> What to do
Omit the pictures, then write out every entry exactly as it reads.

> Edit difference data

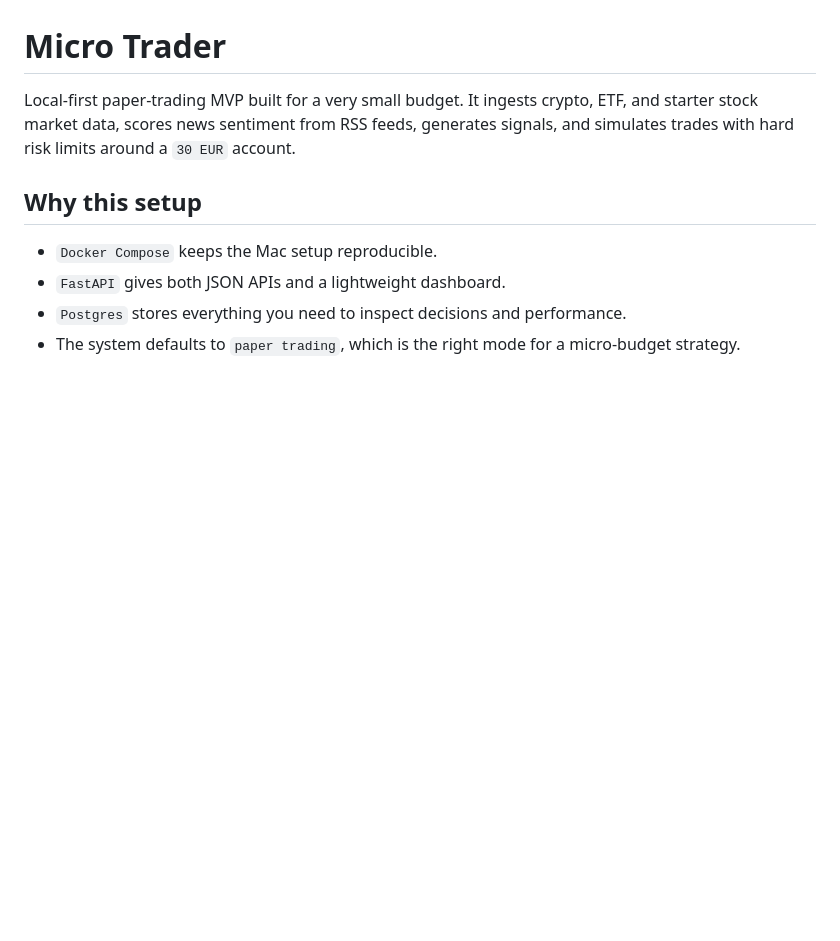
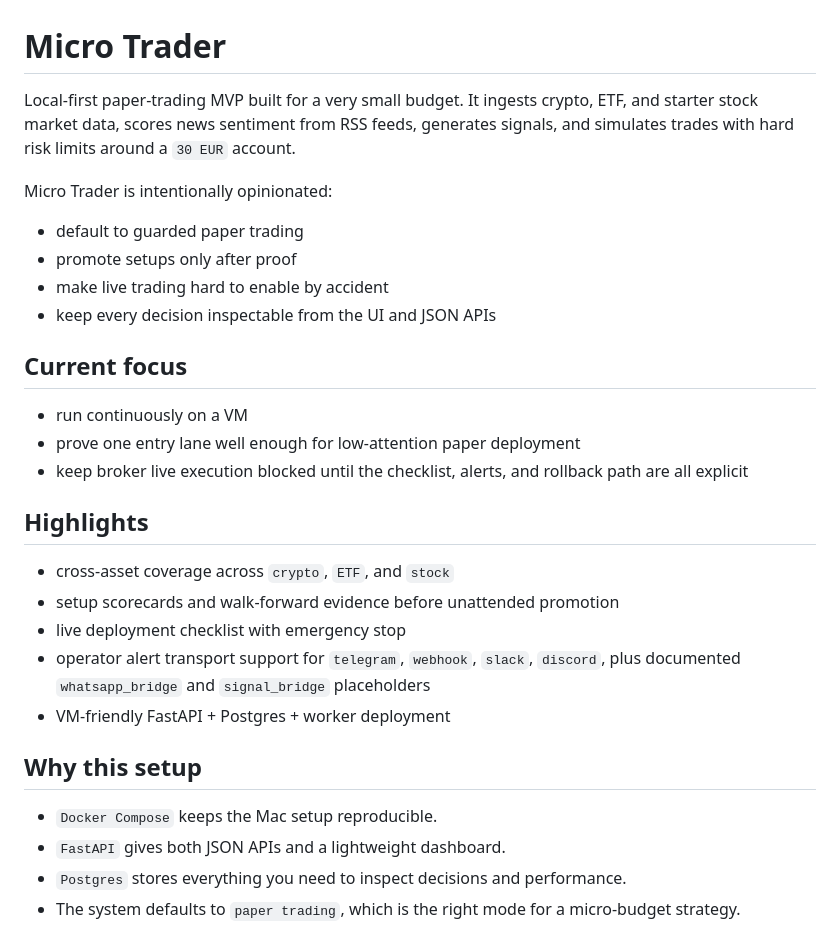
Before and after one commit to Kian0815/micro-trader, a Markdown page: README.md, the part around the change. Drawn GitHub-style; blank space fills up the shorter version.

Commit message:
Polish public README overview

```diff
--- a/README.md
+++ b/README.md
@@ -1,6 +1,27 @@
 # Micro Trader
 
 Local-first paper-trading MVP built for a very small budget. It ingests crypto, ETF, and starter stock market data, scores news sentiment from RSS feeds, generates signals, and simulates trades with hard risk limits around a `30 EUR` account.
+
+Micro Trader is intentionally opinionated:
+
+- default to guarded paper trading
+- promote setups only after proof
+- make live trading hard to enable by accident
+- keep every decision inspectable from the UI and JSON APIs
+
+## Current focus
+
+- run continuously on a VM
+- prove one entry lane well enough for low-attention paper deployment
+- keep broker live execution blocked until the checklist, alerts, and rollback path are all explicit
+
+## Highlights
+
+- cross-asset coverage across `crypto`, `ETF`, and `stock`
+- setup scorecards and walk-forward evidence before unattended promotion
+- live deployment checklist with emergency stop
+- operator alert transport support for `telegram`, `webhook`, `slack`, `discord`, plus documented `whatsapp_bridge` and `signal_bridge` placeholders
+- VM-friendly FastAPI + Postgres + worker deployment
 
 ## Why this setup
 
```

> Your solution
Before and after one commit to Kian0815/micro-trader, a Markdown page: README.md, the part around the change. Drawn GitHub-style; blank space fills up the shorter version.

Commit message:
Polish public README overview

```diff
--- a/README.md
+++ b/README.md
@@ -1,6 +1,27 @@
 # Micro Trader
 
 Local-first paper-trading MVP built for a very small budget. It ingests crypto, ETF, and starter stock market data, scores news sentiment from RSS feeds, generates signals, and simulates trades with hard risk limits around a `30 EUR` account.
+
+Micro Trader is intentionally opinionated:
+
+- default to guarded paper trading
+- promote setups only after proof
+- make live trading hard to enable by accident
+- keep every decision inspectable from the UI and JSON APIs
+
+## Current focus
+
+- run continuously on a VM
+- prove one entry lane well enough for low-attention paper deployment
+- keep broker live execution blocked until the checklist, alerts, and rollback path are all explicit
+
+## Highlights
+
+- cross-asset coverage across `crypto`, `ETF`, and `stock`
+- setup scorecards and walk-forward evidence before unattended promotion
+- live deployment checklist with emergency stop
+- operator alert transport support for `telegram`, `webhook`, `slack`, `discord`, plus documented `whatsapp_bridge` and `signal_bridge` placeholders
+- VM-friendly FastAPI + Postgres + worker deployment
 
 ## Why this setup
 
```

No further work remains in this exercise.